"It's the road from somewhere through somewhere to somewhere," Edwards said, turning a quote from a critic on its head. He said the project is essential to providing economic opportunities for his constituents so they aren't forced to move out of Western Maryland.
Many of the complaints centered around what Democratic lawmakers saw as a lack of consultation in the Hogan administration's transportation decisions.
Sen. Richard S. Madaleno Jr. of Montgomery County said the Hogan transportation department's record compares unfavorably to that under previous administrations.
"Now it seems like an Iron Curtain is falling," he said. Rahn denied any decline in the agency's transparency.
Earlier Tuesday, Kamenetz, who chairs the metropolitan council, said he wants the organization's staff to complete a study of regional transit options in the next 90 days. The council is the planning organization for local governments in the Baltimore metropolitan area. Its leaders include Baltimore's mayor, the elected executives of Baltimore, Anne Arundel, Howard, and Harford counties and a representative of the Carroll County commissioners.

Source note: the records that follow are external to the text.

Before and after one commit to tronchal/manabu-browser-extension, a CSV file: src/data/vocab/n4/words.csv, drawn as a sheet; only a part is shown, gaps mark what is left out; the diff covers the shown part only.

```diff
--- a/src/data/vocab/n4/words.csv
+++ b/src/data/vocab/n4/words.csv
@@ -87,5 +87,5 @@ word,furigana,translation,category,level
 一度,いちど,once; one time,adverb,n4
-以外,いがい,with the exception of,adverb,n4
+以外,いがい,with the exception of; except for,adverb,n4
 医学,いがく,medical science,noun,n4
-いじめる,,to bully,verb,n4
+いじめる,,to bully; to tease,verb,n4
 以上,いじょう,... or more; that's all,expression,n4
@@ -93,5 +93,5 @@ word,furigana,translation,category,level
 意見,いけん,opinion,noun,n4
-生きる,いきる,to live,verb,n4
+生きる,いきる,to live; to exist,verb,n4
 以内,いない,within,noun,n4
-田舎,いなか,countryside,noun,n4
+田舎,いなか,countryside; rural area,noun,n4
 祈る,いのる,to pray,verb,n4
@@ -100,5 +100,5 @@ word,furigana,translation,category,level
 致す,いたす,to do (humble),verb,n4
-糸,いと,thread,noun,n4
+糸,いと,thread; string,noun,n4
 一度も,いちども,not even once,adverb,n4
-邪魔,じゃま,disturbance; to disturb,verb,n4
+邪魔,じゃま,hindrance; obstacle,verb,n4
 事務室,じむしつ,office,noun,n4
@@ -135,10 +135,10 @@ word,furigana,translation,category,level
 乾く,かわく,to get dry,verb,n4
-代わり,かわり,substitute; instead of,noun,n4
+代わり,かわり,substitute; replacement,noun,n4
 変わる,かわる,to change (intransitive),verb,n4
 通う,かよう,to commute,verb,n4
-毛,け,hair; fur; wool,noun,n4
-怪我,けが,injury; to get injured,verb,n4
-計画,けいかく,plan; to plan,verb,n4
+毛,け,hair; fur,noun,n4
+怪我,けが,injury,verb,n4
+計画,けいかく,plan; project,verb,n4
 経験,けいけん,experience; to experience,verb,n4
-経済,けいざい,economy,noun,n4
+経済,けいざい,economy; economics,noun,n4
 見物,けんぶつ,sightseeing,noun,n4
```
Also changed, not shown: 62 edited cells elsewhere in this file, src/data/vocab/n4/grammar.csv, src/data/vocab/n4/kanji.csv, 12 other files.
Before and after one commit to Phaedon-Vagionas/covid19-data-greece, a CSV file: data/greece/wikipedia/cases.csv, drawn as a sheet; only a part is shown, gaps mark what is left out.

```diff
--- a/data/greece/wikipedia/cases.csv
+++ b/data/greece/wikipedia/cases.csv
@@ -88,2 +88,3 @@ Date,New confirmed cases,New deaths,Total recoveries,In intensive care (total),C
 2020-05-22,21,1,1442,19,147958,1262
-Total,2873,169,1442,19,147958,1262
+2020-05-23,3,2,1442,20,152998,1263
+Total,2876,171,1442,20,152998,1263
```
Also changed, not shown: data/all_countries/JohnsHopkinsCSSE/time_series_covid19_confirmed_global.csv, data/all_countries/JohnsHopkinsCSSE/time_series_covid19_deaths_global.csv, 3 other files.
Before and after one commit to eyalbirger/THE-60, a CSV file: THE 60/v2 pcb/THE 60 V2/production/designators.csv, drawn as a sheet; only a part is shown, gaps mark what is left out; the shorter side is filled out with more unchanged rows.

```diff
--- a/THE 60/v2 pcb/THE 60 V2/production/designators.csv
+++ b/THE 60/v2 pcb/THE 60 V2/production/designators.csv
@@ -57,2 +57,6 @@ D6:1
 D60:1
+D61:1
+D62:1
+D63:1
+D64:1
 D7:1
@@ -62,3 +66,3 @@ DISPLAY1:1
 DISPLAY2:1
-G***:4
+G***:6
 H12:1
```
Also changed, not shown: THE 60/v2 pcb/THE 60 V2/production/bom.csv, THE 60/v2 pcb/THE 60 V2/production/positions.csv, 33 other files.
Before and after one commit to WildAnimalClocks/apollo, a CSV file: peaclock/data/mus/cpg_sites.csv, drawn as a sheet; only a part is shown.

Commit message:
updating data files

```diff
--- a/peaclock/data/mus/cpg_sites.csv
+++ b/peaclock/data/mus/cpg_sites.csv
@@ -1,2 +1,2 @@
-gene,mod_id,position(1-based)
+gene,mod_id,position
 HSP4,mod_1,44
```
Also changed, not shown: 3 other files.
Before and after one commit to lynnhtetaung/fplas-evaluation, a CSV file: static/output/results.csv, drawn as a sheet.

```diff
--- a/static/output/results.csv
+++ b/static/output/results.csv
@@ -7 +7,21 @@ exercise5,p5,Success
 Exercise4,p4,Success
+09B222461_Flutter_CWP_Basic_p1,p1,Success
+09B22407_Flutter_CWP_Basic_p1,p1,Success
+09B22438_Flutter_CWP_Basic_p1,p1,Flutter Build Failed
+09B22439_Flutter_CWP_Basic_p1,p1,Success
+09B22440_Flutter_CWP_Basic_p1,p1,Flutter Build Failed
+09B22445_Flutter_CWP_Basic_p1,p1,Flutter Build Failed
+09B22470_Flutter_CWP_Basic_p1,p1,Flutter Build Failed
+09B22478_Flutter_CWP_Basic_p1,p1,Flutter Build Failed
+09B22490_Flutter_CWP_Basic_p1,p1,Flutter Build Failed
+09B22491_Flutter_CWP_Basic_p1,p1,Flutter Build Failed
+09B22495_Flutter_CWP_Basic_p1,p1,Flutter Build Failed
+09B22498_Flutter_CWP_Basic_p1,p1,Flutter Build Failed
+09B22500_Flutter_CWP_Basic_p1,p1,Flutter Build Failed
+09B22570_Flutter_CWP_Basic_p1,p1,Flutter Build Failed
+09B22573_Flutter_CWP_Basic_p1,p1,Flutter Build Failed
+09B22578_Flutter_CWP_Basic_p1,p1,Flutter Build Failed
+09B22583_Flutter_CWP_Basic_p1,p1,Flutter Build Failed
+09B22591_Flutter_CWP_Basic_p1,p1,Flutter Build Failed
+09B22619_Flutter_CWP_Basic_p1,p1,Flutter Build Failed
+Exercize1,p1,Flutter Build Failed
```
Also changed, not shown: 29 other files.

Kamenetz has been a fierce critic of Hogan's Red Line decision.
"The governor has eliminated funding for the Red Line, but did not provide any alternative solutions to relieve congestion and transportation access issues," he said in an interview. "What was particularly disheartening was he shifted almost all of the money ... to rural counties."
Hogan announced $845 million in major new projects as part of his highway plan, but Baltimore County received only a modest road-widening job worth $5 million. Kamenetz said that if the county had been consulted, it would have asked for money for interchange work at Dolfield Boulevard and I-795.
Baltimore Sun reporter Pamela Wood contributed to this article.